This past week, the World Health Organization made a very troubling announcement. We are running out of antibiotics. As much as public health officials have tried to slow the progress of antibiotic resistance, the pace has not slowed and the post-antibiotic era is closer than ever.
The reasons for the rise in antimicrobial resistance have been known for quite some time. The usual suspects are inappropriate prescriptions in medicine and the improper use of antibiotics in agriculture. For years, organizations such as the WHO, the CDC and Public Health Agency of Canada have been attempting to tackle these global issues in the hopes of maintaining our antibiotic supply. Yet, as last week’s declaration reveals, there still is much work to be done.

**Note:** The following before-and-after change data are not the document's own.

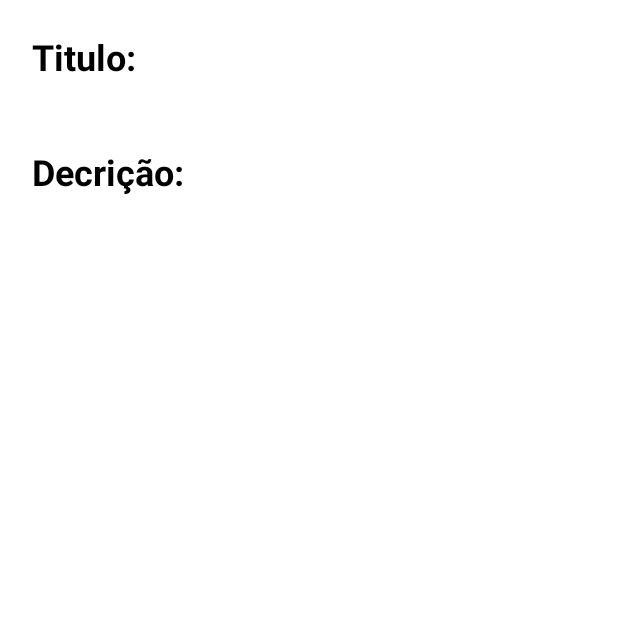
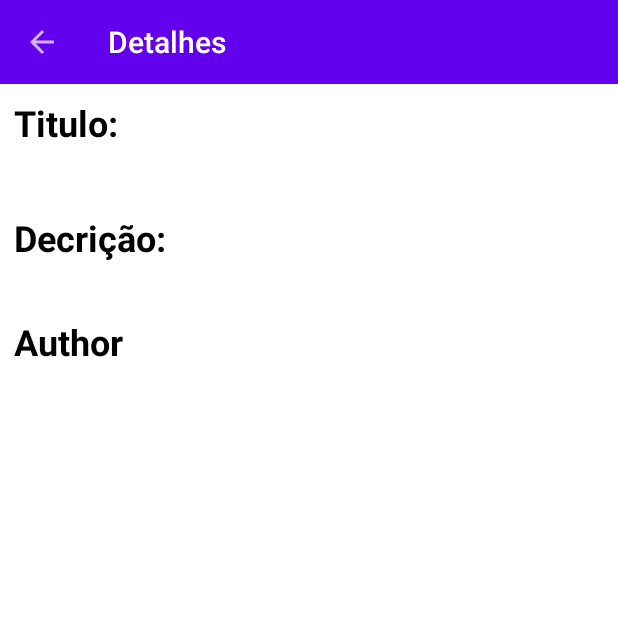
Before and after one commit to lcarlosilva/NyBook, an Android app: the BookDetailsActivity screen opened directly, with no data from a screen before it, on a phone screen of 412 x 824 dp, the top half of it. Run offline under Robolectric (Android 15) with nearby library versions, the phone set to English and light mode, and no system bars.

Commit message:
inclusao btnHome toolbar, refatoracao, criacao resource

```diff
--- /dev/null
+++ b/app/src/main/java/com/example/nybooks/presentation/base/BaseActivity.kt
@@ -0,0 +1,15 @@
+package com.example.nybooks.presentation.base
+
+
+import androidx.appcompat.app.AppCompatActivity
+import androidx.appcompat.widget.Toolbar
+
+open class BaseActivity : AppCompatActivity() {
+
+    protected fun setupToolbar(toolbar: Toolbar, titleIdRes: Int, hasBackBtn: Boolean = false) {
+        toolbar.title = getString(titleIdRes)
+        setSupportActionBar(toolbar)
+        if (hasBackBtn) supportActionBar?.setDisplayHomeAsUpEnabled(true)
+    }
+
+}
--- a/app/src/main/java/com/example/nybooks/presetation/books/BooksAdapter.kt
+++ b/app/src/main/java/com/example/nybooks/presentation/books/BooksAdapter.kt
@@ -1,4 +1,4 @@
-package com.example.nybooks.presetation.books
+package com.example.nybooks.presentation.books
 
 import android.view.LayoutInflater
 import android.view.View
--- a/app/src/main/java/com/example/nybooks/presetation/details/BookDetailsActivity.kt
+++ b/app/src/main/java/com/example/nybooks/presentation/details/BookDetailsActivity.kt
@@ -1,35 +1,43 @@
-package com.example.nybooks.presetation.details
+package com.example.nybooks.presentation.details
 
 import android.content.Context
 import android.content.Intent
-import androidx.appcompat.app.AppCompatActivity
 import android.os.Bundle
 import com.example.nybooks.R
+import com.example.nybooks.presentation.base.BaseActivity
 import kotlinx.android.synthetic.main.activity_book_details.*
-import kotlinx.android.synthetic.main.activity_books.*
+import kotlinx.android.synthetic.main.include_toolbar.*
 
-class BookDetailsActivity : AppCompatActivity() {
+class BookDetailsActivity : BaseActivity() {
 
     override fun onCreate(savedInstanceState: Bundle?) {
         super.onCreate(savedInstanceState)
         setContentView(R.layout.activity_book_details)
-        setSupportActionBar(toolbarMain)
 
+        setupToolbar(toolbarMain, R.string.title_details_books, hasBackBtn = true)
+
+        buildFields()
+
+    }
+
+    private fun buildFields() {
         tv_title.text = intent.getStringExtra(EXTRA_TITLE)
         tv_description.text = intent.getStringExtra(EXTRA_DESCRIPTION)
-
+        tv_author.text = intent.getStringExtra(EXTRA_AUTHOR)
     }
 
     companion object {
 
         private const val EXTRA_TITLE = "EXTRA_TITLE"
         private const val EXTRA_DESCRIPTION = "EXTRA_DESCRIPTION"
+        private const val EXTRA_AUTHOR = "EXTRA_AUTHOR"
 
 
-        fun getIntent(context: Context, title: String, description: String): Intent {
+        fun getIntent(context: Context, title: String, description: String, author: String ): Intent {
             return Intent(context, BookDetailsActivity::class.java).apply {
                 putExtra("EXTRA_TITLE", title)
                 putExtra("EXTRA_DESCRIPTION", description)
+                putExtra("EXTRA_AUTHOR", author)
             }
         }
     }
--- a/app/src/main/res/layout/activity_book_details.xml
+++ b/app/src/main/res/layout/activity_book_details.xml
@@ -1,33 +1,31 @@
 <?xml version="1.0" encoding="utf-8"?>
-<androidx.constraintlayout.widget.ConstraintLayout
-    xmlns:android="http://schemas.android.com/apk/res/android"
+<androidx.constraintlayout.widget.ConstraintLayout xmlns:android="http://schemas.android.com/apk/res/android"
     xmlns:app="http://schemas.android.com/apk/res-auto"
     xmlns:tools="http://schemas.android.com/tools"
     android:layout_width="match_parent"
     android:layout_height="match_parent"
-    android:padding="12dp"
-    tools:context=".presetation.details.BookDetailsActivity">
+    tools:context=".presentation.details.BookDetailsActivity">
 
+    <include
+        layout="@layout/include_toolbar" />
 
     <TextView
         android:id="@+id/tv_lbl_title"
+        style="@style/LabelTextView"
         android:layout_width="wrap_content"
         android:layout_height="wrap_content"
         android:layout_marginStart="9dp"
         android:layout_marginTop="9dp"
         android:text="@string/lbl_tv_title"
-        android:textColor="#000"
         android:textSize="24sp"
-        android:textStyle="bold"
         app:layout_constraintStart_toStartOf="parent"
-        app:layout_constraintTop_toTopOf="parent" />
+        app:layout_constraintTop_toBottomOf="@id/toolbarMain" />
 
     <TextView
         android:id="@+id/tv_title"
-        android:layout_width="wrap_content"
+        android:layout_width="match_parent"
         android:layout_height="wrap_content"
-        android:layout_marginStart="5dp"
-        android:textColor="#000"
+        android:layout_marginStart="9dp"
         android:textSize="25sp"
         app:layout_constraintStart_toStartOf="@id/tv_lbl_title"
         app:layout_constraintTop_toBottomOf="@id/tv_lbl_title"
@@ -35,14 +33,13 @@
 
     <TextView
         android:id="@+id/tv_lbl_description"
+        style="@style/LabelTextView"
         android:layout_width="wrap_content"
         android:layout_height="wrap_content"
         android:layout_marginStart="9dp"
         android:layout_marginTop="9dp"
         android:text="@string/lbl_tv_description"
-        android:textColor="#000"
         android:textSize="24sp"
-        android:textStyle="bold"
         app:layout_constraintStart_toStartOf="parent"
         app:layout_constraintTop_toBottomOf="@id/tv_title" />
 
@@ -50,13 +47,32 @@
         android:id="@+id/tv_description"
         android:layout_width="match_parent"
         android:layout_height="wrap_content"
-        android:layout_marginStart="5dp"
-        android:textColor="#000"
+        android:layout_marginStart="9dp"
         android:textSize="20sp"
-        android:layout_marginEnd="6dp"
         app:layout_constraintStart_toStartOf="@id/tv_lbl_description"
         app:layout_constraintTop_toBottomOf="@id/tv_lbl_description"
         tools:text="TEXTO" />
 
+    <TextView
+        android:id="@+id/tv_lbl_author"
+        style="@style/LabelTextView"
+        android:layout_width="wrap_content"
+        android:layout_height="wrap_content"
+        android:layout_marginStart="9dp"
+        android:layout_marginTop="9dp"
+        android:text="@string/lbl_tv_author"
+        android:textSize="24sp"
+        app:layout_constraintStart_toStartOf="parent"
+        app:layout_constraintTop_toBottomOf="@id/tv_description" />
+
+    <TextView
+        android:id="@+id/tv_author"
+        android:layout_width="match_parent"
+        android:layout_height="wrap_content"
+        android:layout_marginStart="9dp"
+        android:textSize="20sp"
+        app:layout_constraintStart_toStartOf="@id/tv_lbl_author"
+        app:layout_constraintTop_toBottomOf="@id/tv_lbl_author"
+        tools:text="TEXTO" />
 
 </androidx.constraintlayout.widget.ConstraintLayout>
--- /dev/null
+++ b/app/src/main/res/layout/include_toolbar.xml
@@ -0,0 +1,6 @@
+<?xml version="1.0" encoding="utf-8"?>
+<androidx.appcompat.widget.Toolbar xmlns:android="http://schemas.android.com/apk/res/android"
+    android:id="@+id/toolbarMain"
+    android:layout_width="match_parent"
+    android:layout_height="?android:attr/actionBarSize"
+    android:background="@color/colorPrimary" />
--- a/app/src/main/res/values/colors.xml
+++ b/app/src/main/res/values/colors.xml
@@ -3,4 +3,7 @@
     <color name="colorPrimary">#6200EE</color>
     <color name="colorPrimaryDark">#3700B3</color>
     <color name="colorAccent">#03DAC5</color>
+
+    <color name="white">@android:color/white</color>
+    <color name="black">@android:color/black</color>
 </resources>
--- a/app/src/main/res/values/strings.xml
+++ b/app/src/main/res/values/strings.xml
@@ -1,6 +1,15 @@
 <resources>
     <string name="app_name">NyBooks</string>
+
+    <!--  Activity Book  -->
     <string name="title_books">Books</string>
+    <string name="books_error_401">Não autorizado!</string>
+    <string name="books_error_400">Erro não tratado. :(</string>
+    <string name="books_error_500">Erro CATASTRÓFICO. :O</string>
+
+    <!--  Activity Book Details  -->
     <string name="lbl_tv_title">Titulo:</string>
     <string name="lbl_tv_description">Decrição:</string>
+    <string name="lbl_tv_author">Author</string>
+    <string name="title_details_books">Detalhes</string>
 </resources>
--- a/app/src/main/res/values/styles.xml
+++ b/app/src/main/res/values/styles.xml
@@ -7,8 +7,16 @@
         <item name="colorPrimaryDark">@color/colorPrimaryDark</item>
         <item name="colorAccent">@color/colorAccent</item>
 
-        <item name="android:windowBackground">@android:color/white</item>
+        <item name="android:windowBackground">@color/white</item>
+        <item name="android:textViewStyle">@style/StyleTextView</item>
+    </style>
 
+    <style name="StyleTextView">
+        <item name="android:textColor">@color/black</item>
+    </style>
+
+    <style name="LabelTextView">
+        <item name="android:textStyle">bold</item>
     </style>
 
 </resources>
```
Also changed, not shown: app/src/main/AndroidManifest.xml (+6 -2 lines), app/src/main/java/com/example/nybooks/data/response/BookDetailsResponse.kt (+8 -2 lines), app/src/main/java/com/example/nybooks/presentation/books/BooksActivity.kt (renamed from app/src/main/java/com/example/nybooks/presetation/books/BooksActivity.kt, +18 -7 lines), app/src/main/java/com/example/nybooks/presentation/books/BooksViewModel.kt (renamed from app/src/main/java/com/example/nybooks/presetation/books/BooksViewModel.kt, +18 -3 lines), app/src/main/res/layout/activity_books.xml (+30 -14 lines).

One of the problems associated with the rise in antibiotic resistance is the lack of understanding of how these bacterial species manage to find their way into people to cause infection. Despite the focus on preventative measures such as hygiene, sanitation and infection control practices in health care, antibiotic-resistant bacteria still manage to find their way into individuals. From a purely microbiological perspective, something must be occurring at the microscopic level to allow these bacteria a chance to colonize, survive and thrive. Yet this has continued to be a mystery.
Now that has changed thanks to a group of American researchers. They have provided a glimpse into how these antibiotic-resistant bacteria manage to evade human practices. The results reveal the problem may be far more complicated than we imagined, and resolution may require significant changes in the…